US proposes 5-year extension of nuclear arms treaty with Russia

The New START treaty is the last remaining deal limiting US and Russia nuclear weapons as Trump withdrew from two others.

Russian And U.S. Delegations To Meet Over Disarmament
Psaki noted that the treaty was 'an anchor of strategic stability' between our two countries [File: Thomas Kronsteiner/Getty Images]

The United States will seek a five-year extension of the New START nuclear arms reduction treaty with Russia – the last remaining non-proliferation treaty between the two nations, White House press secretary Jen Psaki confirmed on Thursday.

The New START, which came into force in 2011, limits the number of nuclear warheads and intercontinental ballistic missiles that each country can deploy. It was due to expire next month.

“The president has long been clear that the New START Treaty is in the national security interest of the United States. This extension makes even more sense when the relationship with Russia is adversarial as it is at this time,” Psaki told reporters during a briefing.

Psaki’s comments come a day after Moscow said it sought a five-year extension of the treaty with no additional conditions so Russia and the US can “seriously and jointly search for answers to questions of international security and strategic stability”.

The Trump administration made a late bid to extend the treaty, but its conditions were rejected by Russia.

Psaki noted that the treaty, which is the last remaining since the Trump administration withdrew from two others, was “an anchor of strategic stability between our two countries”.

She said the extension comes while President Joe Biden asked the intelligence community to look closely into Russia’s cyberattacks, its alleged interference in the 2020 election and other actions.

Despite the extension proposal, Psaki said Biden was committed to holding Russia “to account for its reckless and adversarial actions”, such as its alleged involvement in the Solar Winds hacking event, 2020 election interference, the chemical poisoning of opposition figure Alexei Navalny and the widely reported allegations that Russia may have offered bounties to the Taliban to kill American soldiers in Afghanistan.

The Pentagon’s chief spokesman, John Kirby, said allowing the treaty to lapse would have weakened US understanding of Russia’s nuclear forces.

“Extending the treaty’s limitations on stockpiles of strategic nuclear weapons until 2026 allows time and space for our two nations to explore new verifiable arms control arrangements that could further reduce risks to Americans,” he said. “And the department stands ready to support our colleagues in the State Department as they effect this extension and explore those new arrangements.”

Biden’s national security adviser, Jake Sullivan, was to convey the extension proposal to Russia’s ambassador to the US, Anatoly Antonov, on Thursday afternoon, according to an official familiar with the matter, who spoke to The Associated Press news agency on condition of anonymity to discuss private diplomatic conversations.

NATO Secretary-General Jens Stoltenberg earlier on Thursday called on the US and Russia to extend the treaty and to later broaden it.

“We should not end up in a situation with no limitation on nuclear warheads, and New START will expire within days,” Stoltenberg told reporters in Brussels.

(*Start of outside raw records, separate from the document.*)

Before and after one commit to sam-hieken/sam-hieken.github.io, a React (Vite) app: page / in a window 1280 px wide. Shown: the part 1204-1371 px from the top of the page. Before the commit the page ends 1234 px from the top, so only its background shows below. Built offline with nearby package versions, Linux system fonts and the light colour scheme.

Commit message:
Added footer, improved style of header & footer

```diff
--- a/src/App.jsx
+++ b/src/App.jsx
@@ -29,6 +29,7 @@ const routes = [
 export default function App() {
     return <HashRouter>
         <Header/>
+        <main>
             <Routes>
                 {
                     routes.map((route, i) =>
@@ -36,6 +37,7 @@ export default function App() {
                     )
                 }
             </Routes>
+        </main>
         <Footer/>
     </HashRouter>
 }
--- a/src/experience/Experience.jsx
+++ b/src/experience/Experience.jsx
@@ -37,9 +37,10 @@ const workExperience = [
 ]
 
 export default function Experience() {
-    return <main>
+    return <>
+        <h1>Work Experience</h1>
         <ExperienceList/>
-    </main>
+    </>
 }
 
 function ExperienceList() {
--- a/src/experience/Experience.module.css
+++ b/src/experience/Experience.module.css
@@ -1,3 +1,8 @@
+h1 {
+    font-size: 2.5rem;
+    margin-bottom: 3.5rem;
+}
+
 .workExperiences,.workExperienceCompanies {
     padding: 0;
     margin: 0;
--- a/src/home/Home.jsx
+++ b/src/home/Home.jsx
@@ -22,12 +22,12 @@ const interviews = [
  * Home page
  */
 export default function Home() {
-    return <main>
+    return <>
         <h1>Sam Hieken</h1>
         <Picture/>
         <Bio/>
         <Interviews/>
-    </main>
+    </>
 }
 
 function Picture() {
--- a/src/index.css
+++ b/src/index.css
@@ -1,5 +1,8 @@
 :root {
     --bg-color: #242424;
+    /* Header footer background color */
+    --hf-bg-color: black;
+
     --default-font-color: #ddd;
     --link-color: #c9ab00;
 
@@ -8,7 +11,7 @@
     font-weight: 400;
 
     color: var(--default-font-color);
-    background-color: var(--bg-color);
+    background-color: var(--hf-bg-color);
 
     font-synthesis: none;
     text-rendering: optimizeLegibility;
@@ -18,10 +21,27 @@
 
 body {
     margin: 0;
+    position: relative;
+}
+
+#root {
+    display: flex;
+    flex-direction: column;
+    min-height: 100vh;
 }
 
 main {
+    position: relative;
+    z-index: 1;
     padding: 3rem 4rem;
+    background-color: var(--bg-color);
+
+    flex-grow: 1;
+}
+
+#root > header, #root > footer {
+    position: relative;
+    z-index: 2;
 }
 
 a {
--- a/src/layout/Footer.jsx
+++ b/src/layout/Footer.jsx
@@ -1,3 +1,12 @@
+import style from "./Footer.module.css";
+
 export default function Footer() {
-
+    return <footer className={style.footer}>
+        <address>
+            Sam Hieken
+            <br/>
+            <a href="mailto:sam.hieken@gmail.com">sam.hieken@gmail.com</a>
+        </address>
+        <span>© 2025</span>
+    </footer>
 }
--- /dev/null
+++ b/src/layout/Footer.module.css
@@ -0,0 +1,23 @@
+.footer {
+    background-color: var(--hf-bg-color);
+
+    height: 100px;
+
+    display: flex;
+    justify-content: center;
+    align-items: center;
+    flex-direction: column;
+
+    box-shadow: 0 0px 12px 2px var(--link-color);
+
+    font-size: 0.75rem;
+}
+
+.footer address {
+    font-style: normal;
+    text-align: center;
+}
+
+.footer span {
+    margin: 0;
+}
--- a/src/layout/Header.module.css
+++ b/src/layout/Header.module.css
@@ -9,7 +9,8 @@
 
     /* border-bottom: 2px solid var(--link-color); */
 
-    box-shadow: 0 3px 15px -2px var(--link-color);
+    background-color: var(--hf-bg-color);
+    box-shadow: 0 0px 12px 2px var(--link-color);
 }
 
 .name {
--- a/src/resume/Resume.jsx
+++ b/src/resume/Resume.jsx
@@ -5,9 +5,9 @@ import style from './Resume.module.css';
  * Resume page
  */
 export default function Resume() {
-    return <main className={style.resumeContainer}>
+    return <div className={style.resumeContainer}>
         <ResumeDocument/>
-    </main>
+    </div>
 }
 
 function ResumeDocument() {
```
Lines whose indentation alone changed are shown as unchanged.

The treaty expires on February 5.

Stoltenberg underlined that “an extension of the New START is not the end, it’s the beginning of our efforts to further strengthen arms control”.

The treaty, signed in 2010 by President Barack Obama and Russian President Dmitry Medvedev, limits each country to no more than 1,550 deployed nuclear warheads.

Former President Donald Trump had been highly critical of New START, asserting that it put the US at a disadvantage. His administration waited until last year to engage Russia in substantive talks on the treaty’s future. Trump insisted that China be added to the treaty, but Beijing rejected the idea out of hand.

Trump’s lead negotiator on New START discussions with the Russians, Marshall S Billingslea, wrote on Twitter on Thursday that Biden would be making a mistake by quickly agreeing to a five-year extension.

“Hope this is not true,” he wrote, referring to news reports of Thursday’s proposal. “If so, shows stunning lack of negotiating skill. Took just 24 hours for Biden team to squander most significant leverage we have over Russia.”

Source: News Agencies